_What is expected_
Go through the records below and count every line containing "main". Reply with the count alone.

─── Listed entries ───

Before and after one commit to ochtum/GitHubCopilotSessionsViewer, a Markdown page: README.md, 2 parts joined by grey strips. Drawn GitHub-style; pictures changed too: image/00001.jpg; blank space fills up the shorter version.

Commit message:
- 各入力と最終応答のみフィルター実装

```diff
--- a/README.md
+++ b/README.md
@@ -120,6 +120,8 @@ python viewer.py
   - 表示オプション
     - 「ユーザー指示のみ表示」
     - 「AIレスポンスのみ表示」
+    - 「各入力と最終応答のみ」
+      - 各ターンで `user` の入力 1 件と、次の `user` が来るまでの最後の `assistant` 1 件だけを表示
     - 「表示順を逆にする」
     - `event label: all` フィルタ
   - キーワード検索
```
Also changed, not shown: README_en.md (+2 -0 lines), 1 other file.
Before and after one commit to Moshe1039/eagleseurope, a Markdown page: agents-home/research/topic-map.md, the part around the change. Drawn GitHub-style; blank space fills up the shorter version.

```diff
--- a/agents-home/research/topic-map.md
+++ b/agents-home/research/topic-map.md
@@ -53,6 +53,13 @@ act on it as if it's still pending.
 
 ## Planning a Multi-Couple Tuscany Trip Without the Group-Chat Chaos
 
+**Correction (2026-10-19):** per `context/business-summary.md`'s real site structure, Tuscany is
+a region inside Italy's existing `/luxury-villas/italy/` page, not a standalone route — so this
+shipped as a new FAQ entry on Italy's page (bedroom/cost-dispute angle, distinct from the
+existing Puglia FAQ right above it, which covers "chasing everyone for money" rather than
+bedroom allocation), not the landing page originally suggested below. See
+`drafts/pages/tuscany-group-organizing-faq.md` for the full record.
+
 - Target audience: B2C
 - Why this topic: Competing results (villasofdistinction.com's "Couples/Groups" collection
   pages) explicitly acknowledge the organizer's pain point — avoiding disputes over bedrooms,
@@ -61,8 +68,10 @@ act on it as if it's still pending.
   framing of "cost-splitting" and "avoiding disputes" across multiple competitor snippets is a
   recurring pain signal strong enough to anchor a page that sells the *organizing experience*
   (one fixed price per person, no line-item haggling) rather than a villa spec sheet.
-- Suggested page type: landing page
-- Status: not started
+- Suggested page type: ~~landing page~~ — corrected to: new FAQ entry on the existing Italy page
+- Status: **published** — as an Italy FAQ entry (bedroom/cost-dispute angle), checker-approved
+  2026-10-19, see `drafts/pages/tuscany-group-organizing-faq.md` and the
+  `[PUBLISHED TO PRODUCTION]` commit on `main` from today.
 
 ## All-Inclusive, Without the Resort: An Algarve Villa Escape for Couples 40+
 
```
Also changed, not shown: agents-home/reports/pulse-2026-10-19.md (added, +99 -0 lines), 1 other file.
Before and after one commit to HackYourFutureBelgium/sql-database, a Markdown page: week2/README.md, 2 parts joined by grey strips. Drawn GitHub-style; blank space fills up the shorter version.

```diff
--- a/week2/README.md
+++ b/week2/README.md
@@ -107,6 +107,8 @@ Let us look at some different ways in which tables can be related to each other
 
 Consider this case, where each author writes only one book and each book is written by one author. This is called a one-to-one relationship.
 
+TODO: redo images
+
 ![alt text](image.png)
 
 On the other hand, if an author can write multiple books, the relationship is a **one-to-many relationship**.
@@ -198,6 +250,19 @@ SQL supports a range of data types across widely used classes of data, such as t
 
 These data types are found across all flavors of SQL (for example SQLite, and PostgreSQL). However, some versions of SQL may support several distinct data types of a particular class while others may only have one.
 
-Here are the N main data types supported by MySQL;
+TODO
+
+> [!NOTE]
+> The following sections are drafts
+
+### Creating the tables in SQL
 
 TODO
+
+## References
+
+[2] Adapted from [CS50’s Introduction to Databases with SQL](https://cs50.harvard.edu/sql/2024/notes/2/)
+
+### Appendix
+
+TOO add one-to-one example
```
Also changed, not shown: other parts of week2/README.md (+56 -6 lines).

───

_Your response_
2